A weight has been lifted -- one I never knew I was carrying. My legs cry in pain every time I move, but my heart is lighter. The Boston Marathon hurt me last year. But that same great race made me stronger and gave me back my finish line. And with it, a new PR of 3:42:34.
A person might wonder why marathoners choose to spend their time in such misery. It's not the misery that we seek, but the glorious feeling of self-admiration that follows. The marathon reveals your strengths, your faults, and your valor.
I'll happily be one of the many people, dads or otherwise, who do something this week to remember the victims of a year ago and to recognize the resilience they've shown in overcoming much bigger obstacles than mine.

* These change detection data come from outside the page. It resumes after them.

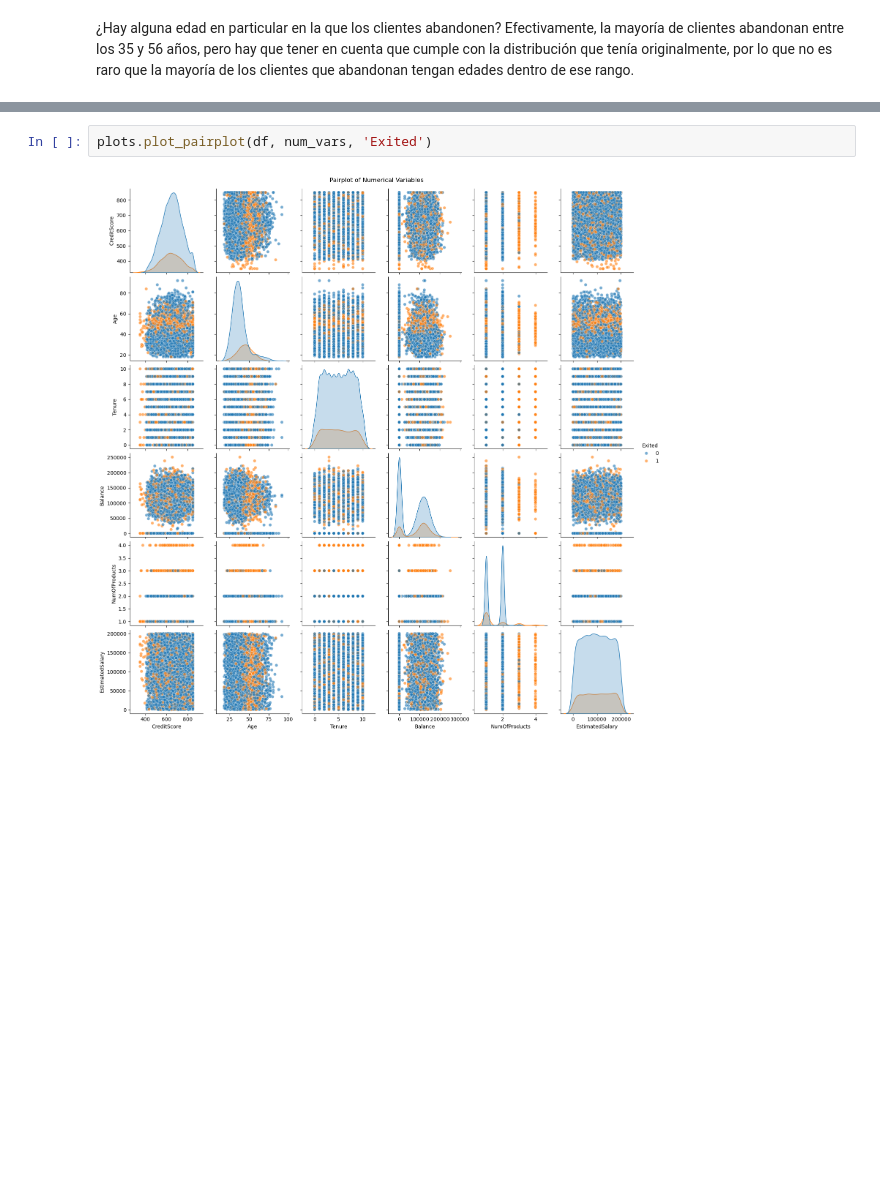
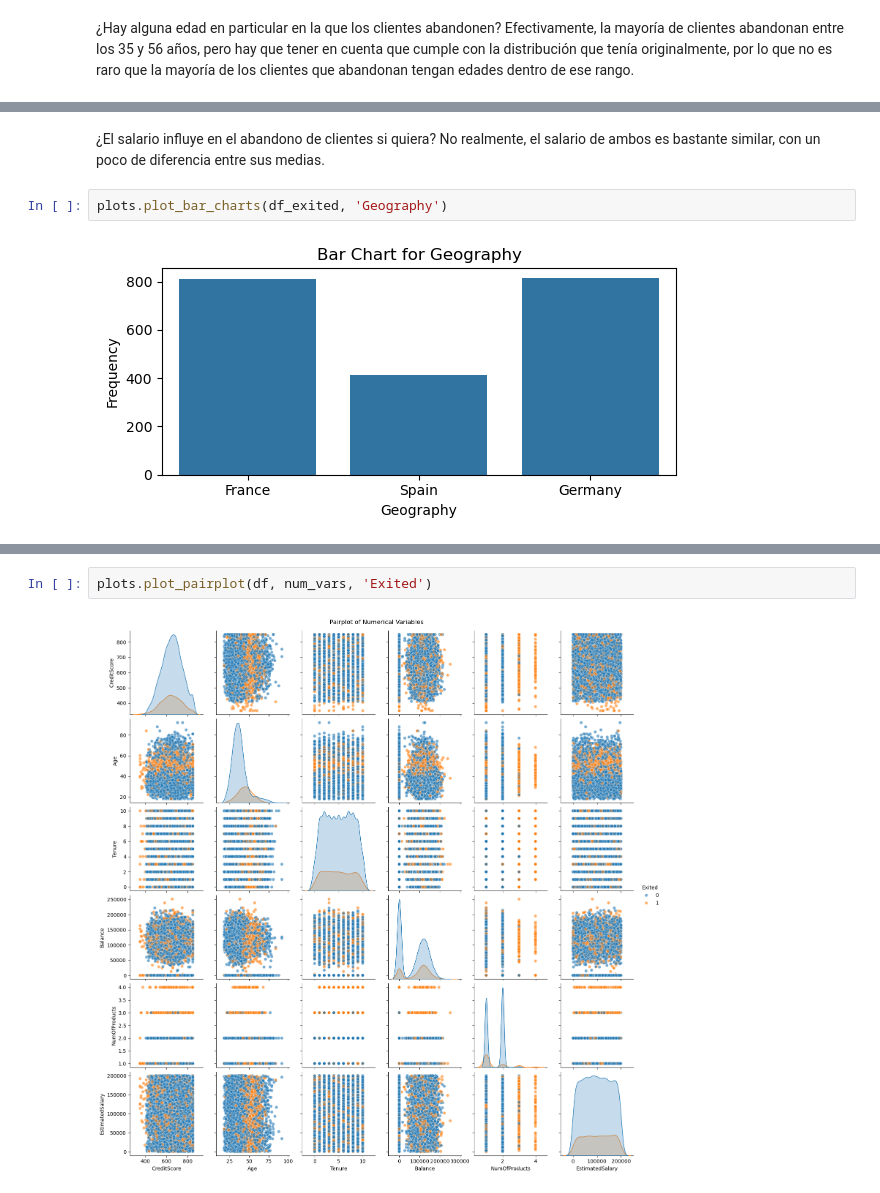
Before and after one commit to davexat/Customer_Churn_Predictor, a Jupyter notebook: notebooks/2.0_dsb_data_exploration.ipynb, the cells around one changed output, grey strips where cells are left out. Drawn from its saved outputs; the diff is of its cells as text; blank space fills up the shorter version.

```diff
--- a/notebooks/2.0_dsb_data_exploration.ipynb
+++ b/notebooks/2.0_dsb_data_exploration.ipynb
@@ -132,0 +256,6 @@ Preguntas planteadas anteriormente:
+# %% [markdown]
+¿El salario influye en el abandono de clientes si quiera? No realmente, el salario de ambos es bastante similar, con un poco de diferencia entre sus medias.
+# %%
+plots.plot_bar_charts(df_exited, 'Geography')
+# %% [output]
+[figure, added]
```
Also changed, not shown: parts of 30 cells of this notebook.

When the good people of the Boston Athletic Association decided to extend a guaranteed entry to all the 2013 runners who hadn't been able to finish, of course I accepted. No question. But why am I taking my daughter?
First and foremost, it's a family vacation. So, you'll want to make sure you plan enough fun things to keep your entire family entertained and happy during the trip. You may be worried about the race, but the rest of your family shouldn't be.

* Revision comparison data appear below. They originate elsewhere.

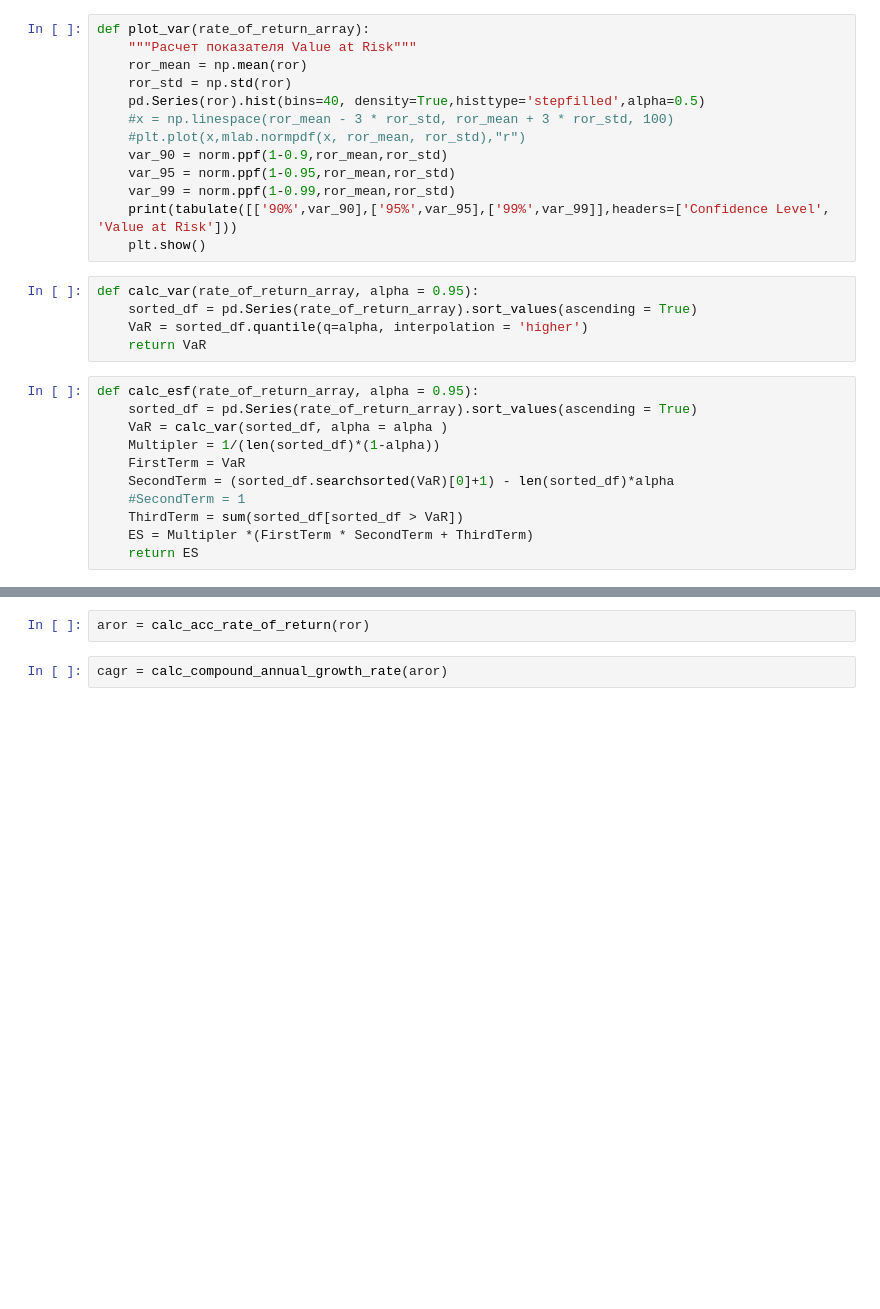
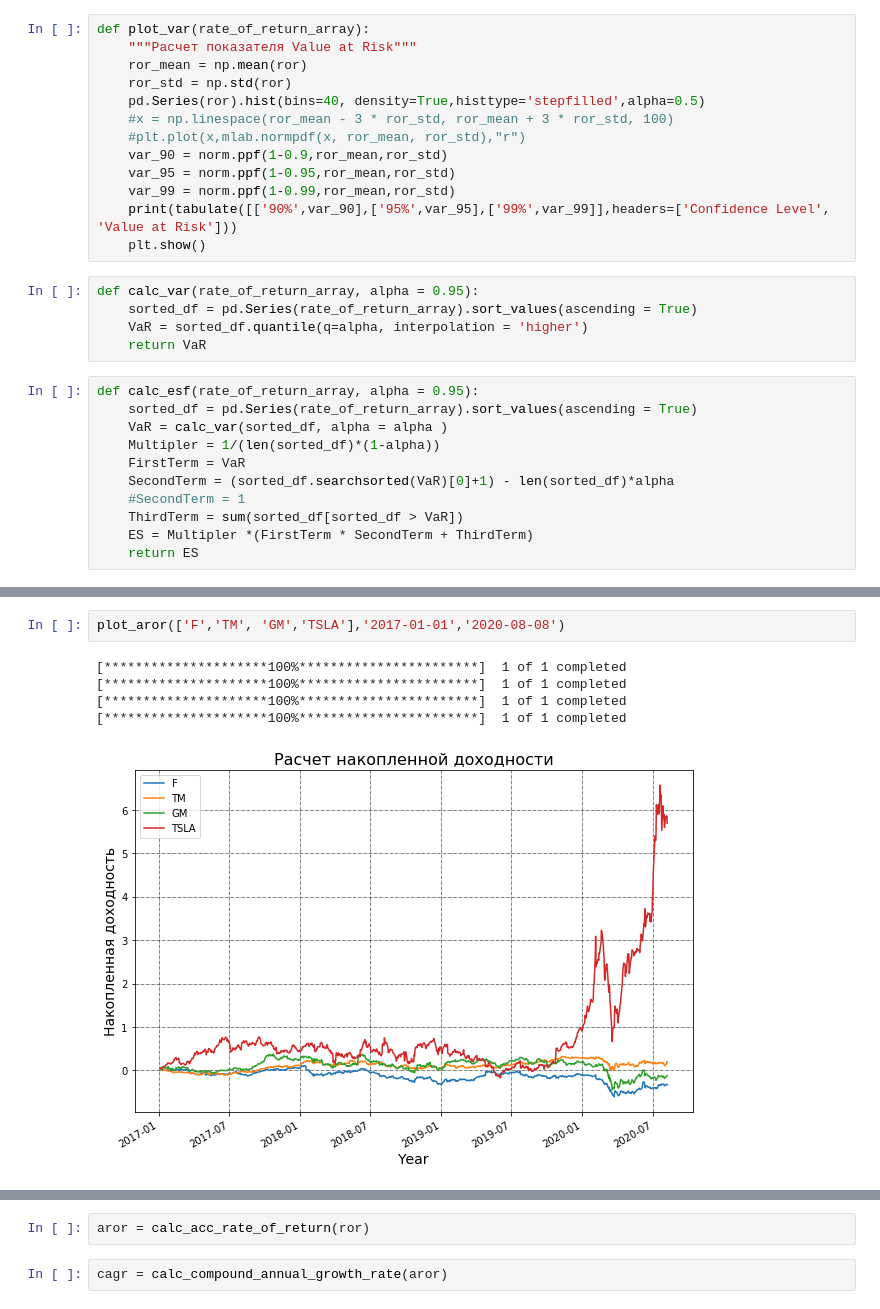
Before and after one commit to mfti-techlead/stocks_pocket, a Jupyter notebook: stocks_portfolio.ipynb, the cells around one changed output, grey strips where cells are left out. Drawn from its saved outputs; the diff is of its cells as text; blank space fills up the shorter version.

```diff
--- a/stocks_portfolio.ipynb
+++ b/stocks_portfolio.ipynb
@@ -85,0 +107,8 @@ def calc_esf(rate_of_return_array, alpha = 0.95):
+# %%
+plot_aror(['F','TM', 'GM','TSLA'],'2017-01-01','2020-08-08')
+# %% [output]
+[*********************100%***********************]  1 of 1 completed
+[*********************100%***********************]  1 of 1 completed
+[*********************100%***********************]  1 of 1 completed
+[*********************100%***********************]  1 of 1 completed
+[figure, added]
```
Also changed, not shown: parts of 12 cells of this notebook, 1 other file.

Teachers and school officials are often asked to use our own personal strength in times of crisis, but the Boston Marathon bombings presented us with extraordinary circumstances that unquestionably tested our strength.
Only elite runners have a shot of winning, but all 36,000 entrants can dream, can't they? By this Walter Mitty standard, each entrant is more than five times more likely to win the Boston Marathon than to die running it.
Spring is here, and many of us are drawn outside for some well deserved fresh air and exercise. The following list outlines some very basic, common sense safety tips, so that you may enjoy your freedom and get in shape for summer.
When choosing a race to work towards, proximity can be the deciding factor on whether you show up to the race or not. If, like me, you're not an early morning person choosing a race you can get to easily can help get you out of bed that morning.
In the running world, when you've laid off running for a while the first run you make is the 'break the spell' run. No matter how long I've laid off, during that first run I'm able to shake off the lethargy of not running and get back on the road with just me, my thoughts and my sneakers.
I've long been a stickler for good form when it comes to strength-training exercises, and I've written about it to boot. But I've been a zoned-out runner for as long as I can remember. Now, I'm learning more about what exactly to think about, and the consequences of not doing so.